“If we fail to draft a new law, many MPs will submit a draft proposal in Parliament,” Sleiman told ministers at the start of the Cabinet session. “The most important pillars of national unity are an election law and a law regulating personal status,” he added.
The president criticized officials who have rejected discussing the means to legalize civil marriage a day after Grand Mufti Sheikh Mohammad Rashid Qabbani issued a religious edict warning all Muslim officials against sponsoring such a law.
“Every Muslim official, whether a deputy or a minister, who supports the legalization of civil marriage, even if it is optional, is an apostate and outside the Islamic religion,” Qabbani said.
Sleiman said that the debate on the subject had been ongoing for decades, adding that it would be a violation of the constitution to reject its discussion.

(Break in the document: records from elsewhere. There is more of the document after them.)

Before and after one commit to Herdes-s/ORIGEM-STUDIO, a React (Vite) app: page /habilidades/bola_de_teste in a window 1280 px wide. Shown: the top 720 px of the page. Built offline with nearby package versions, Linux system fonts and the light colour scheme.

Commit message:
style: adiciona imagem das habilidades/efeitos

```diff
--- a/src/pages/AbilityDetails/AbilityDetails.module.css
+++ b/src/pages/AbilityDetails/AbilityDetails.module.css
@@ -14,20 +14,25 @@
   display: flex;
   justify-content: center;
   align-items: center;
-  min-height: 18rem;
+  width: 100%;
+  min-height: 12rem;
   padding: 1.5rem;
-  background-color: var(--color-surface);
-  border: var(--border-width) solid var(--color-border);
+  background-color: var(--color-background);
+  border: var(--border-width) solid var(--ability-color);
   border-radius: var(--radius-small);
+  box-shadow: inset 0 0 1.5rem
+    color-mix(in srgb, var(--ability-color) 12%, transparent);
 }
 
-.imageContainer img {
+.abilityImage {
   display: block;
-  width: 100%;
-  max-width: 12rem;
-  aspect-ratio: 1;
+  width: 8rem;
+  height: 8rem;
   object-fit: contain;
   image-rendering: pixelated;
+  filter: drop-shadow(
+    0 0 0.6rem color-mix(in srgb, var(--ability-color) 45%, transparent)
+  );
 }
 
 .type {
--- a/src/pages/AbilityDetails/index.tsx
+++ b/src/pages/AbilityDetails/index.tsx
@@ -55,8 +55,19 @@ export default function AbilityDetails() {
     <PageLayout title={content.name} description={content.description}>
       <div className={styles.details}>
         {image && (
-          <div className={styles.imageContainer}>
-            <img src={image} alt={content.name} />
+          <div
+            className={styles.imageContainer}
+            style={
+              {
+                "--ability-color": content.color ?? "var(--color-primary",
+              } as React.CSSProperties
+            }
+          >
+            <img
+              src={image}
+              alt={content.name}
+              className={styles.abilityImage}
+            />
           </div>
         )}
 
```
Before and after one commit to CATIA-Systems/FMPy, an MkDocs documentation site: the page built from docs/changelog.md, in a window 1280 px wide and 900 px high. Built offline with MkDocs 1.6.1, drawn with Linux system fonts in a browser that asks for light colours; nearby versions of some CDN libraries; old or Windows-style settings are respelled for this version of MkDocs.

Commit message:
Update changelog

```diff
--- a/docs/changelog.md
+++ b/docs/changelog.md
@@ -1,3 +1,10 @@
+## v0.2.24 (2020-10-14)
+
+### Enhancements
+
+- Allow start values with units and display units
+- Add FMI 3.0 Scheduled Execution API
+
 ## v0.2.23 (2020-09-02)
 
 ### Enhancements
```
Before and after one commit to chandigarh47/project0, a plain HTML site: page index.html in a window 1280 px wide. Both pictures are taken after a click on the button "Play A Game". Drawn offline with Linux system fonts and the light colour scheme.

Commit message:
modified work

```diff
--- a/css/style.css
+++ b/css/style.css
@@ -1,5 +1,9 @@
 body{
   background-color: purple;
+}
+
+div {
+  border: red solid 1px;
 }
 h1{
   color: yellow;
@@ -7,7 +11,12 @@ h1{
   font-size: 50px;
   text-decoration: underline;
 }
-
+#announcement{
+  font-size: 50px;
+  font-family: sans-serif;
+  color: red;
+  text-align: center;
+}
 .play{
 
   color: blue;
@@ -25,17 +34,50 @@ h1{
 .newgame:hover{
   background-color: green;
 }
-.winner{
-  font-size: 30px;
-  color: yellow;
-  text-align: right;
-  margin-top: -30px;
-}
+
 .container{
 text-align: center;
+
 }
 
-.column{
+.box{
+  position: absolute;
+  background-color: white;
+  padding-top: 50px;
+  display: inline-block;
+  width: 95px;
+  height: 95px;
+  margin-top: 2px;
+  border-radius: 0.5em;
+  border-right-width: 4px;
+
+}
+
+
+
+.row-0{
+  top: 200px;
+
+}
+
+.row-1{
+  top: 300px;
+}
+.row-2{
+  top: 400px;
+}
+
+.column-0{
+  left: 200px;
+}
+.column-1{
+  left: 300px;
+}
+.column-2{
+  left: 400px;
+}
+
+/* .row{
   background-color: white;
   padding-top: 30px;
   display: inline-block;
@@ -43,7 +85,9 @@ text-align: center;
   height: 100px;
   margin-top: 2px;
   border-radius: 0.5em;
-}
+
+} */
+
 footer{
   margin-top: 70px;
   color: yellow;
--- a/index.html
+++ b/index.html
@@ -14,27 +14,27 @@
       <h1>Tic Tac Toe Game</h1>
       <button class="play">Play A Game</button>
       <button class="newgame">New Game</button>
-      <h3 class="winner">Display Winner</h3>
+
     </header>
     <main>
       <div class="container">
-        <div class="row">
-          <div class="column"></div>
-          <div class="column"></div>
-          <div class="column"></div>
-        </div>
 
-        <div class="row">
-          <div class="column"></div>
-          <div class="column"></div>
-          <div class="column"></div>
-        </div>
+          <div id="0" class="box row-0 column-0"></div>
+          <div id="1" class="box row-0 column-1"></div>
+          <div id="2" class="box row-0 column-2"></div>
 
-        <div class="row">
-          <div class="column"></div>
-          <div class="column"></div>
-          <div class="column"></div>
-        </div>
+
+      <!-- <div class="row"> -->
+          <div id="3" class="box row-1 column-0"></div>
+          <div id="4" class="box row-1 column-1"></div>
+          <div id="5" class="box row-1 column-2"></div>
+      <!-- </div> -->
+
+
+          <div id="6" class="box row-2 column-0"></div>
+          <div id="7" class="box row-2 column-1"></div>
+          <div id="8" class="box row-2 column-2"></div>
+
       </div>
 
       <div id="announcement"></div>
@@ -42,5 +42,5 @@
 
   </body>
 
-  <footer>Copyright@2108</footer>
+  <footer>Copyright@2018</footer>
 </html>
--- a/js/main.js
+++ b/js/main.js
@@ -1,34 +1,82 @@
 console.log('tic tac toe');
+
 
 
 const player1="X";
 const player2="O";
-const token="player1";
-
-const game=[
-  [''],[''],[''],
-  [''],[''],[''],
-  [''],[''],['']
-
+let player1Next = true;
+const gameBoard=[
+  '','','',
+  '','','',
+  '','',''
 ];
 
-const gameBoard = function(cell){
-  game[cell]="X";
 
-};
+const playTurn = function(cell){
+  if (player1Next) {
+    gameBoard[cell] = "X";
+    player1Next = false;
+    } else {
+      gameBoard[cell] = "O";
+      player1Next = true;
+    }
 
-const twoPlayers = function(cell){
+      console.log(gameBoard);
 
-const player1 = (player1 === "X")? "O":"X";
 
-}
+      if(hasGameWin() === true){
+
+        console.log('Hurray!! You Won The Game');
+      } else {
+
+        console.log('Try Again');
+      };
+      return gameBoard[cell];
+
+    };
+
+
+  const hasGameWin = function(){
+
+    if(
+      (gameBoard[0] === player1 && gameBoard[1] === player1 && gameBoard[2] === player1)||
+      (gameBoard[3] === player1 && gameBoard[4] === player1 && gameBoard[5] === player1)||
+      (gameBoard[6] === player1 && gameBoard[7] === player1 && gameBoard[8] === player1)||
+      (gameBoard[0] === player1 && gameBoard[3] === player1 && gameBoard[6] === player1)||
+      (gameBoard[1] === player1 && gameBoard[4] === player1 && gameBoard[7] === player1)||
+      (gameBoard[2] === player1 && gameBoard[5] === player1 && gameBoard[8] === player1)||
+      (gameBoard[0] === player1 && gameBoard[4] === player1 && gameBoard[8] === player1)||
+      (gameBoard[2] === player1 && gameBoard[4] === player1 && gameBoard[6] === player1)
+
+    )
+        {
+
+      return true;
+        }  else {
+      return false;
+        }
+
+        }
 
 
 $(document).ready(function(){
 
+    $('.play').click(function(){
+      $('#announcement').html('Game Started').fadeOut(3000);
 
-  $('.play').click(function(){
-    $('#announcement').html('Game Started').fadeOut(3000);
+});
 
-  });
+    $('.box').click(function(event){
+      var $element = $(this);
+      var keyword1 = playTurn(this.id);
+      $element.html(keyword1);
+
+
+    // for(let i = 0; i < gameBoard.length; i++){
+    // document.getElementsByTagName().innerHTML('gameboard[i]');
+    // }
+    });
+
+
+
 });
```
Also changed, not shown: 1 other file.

“Since the 1950s, the debate on this issue has been ongoing, with the initiative of late President Elias Hraoui in 1998 and most recently by Kholoud Succaryieh’s decision to sign a marriage contract with the supervision of a public notary,” Sleiman said. “All this discussion is happening while a large number of Lebanese men and women are getting married outside Lebanon as if this country is not their nation.”
Addressing Prime Minister Najib Mikati, Sleiman said that Lebanon could remain stagnant while the world moved forward and that progress reaches Lebanon by trends ongoing in the region.
“We cannot overlook the aspirations of the youth regardless of their sectarian differences ... Refusing to address this issue in state institutions or refusing to approve a marriage is a violation of the Taif Accord,” the president said.
Sleiman, who has received praise from many members of civil society and citizens through social networking websites in the past week, said that the Constitution was clear in equality between Lebanese.
“Lebanon is part of the International Covenant on Civil and Political Rights of 1972 and it clearly states [the right to a consensual marriage] in Article 23 that mandates the right of marriage og individuals.”
Sleiman also said that Muslims should not consider his support of optional civil marriage as an attack against Islam because presidents are bound by the Constitution to defend national unity. “As I clearly stated in my opposition of the Orthodox Gathering [election law], my stance was not directed against Christians. Similarly, my stance on civil marriage is not directed against Muslims,” the president added.
“In the last Cabinet session that the prime minister headed when I was away in Russia, he considered that the subject is not suitable for the time being,” Sleiman added. The president has engaged in a Twitter feud with Mikati on the issue over the past few days.
Mikati, who has refused to place the issue of civil marriage on the Cabinet’s agenda, praised Sleiman for his statements but reiterated that it is not time to discuss the issue.
“Today we are facing many big issues, and we have many concerns and priorities that we should address instead of addressing this issue [civil marriage] at this time,” Mikati said.
Meanwhile, Metn MP Sami Gemayel criticized Qabbani for his edict against optional civil marriage, saying that such a declaration marks a violation of civil rights: “It is a violation of a person’s right to practice their beliefs, convictions and freedom of expression. It is the right of any Lebanese [citizen] to abide by religion or not, and we believe that any violation of that right is a violation of the Constitution.”
He added that forcing any citizen to do something either physically or mentally was punishable by law, and that every lawmaker was obliged to protect the right of freedom of belief.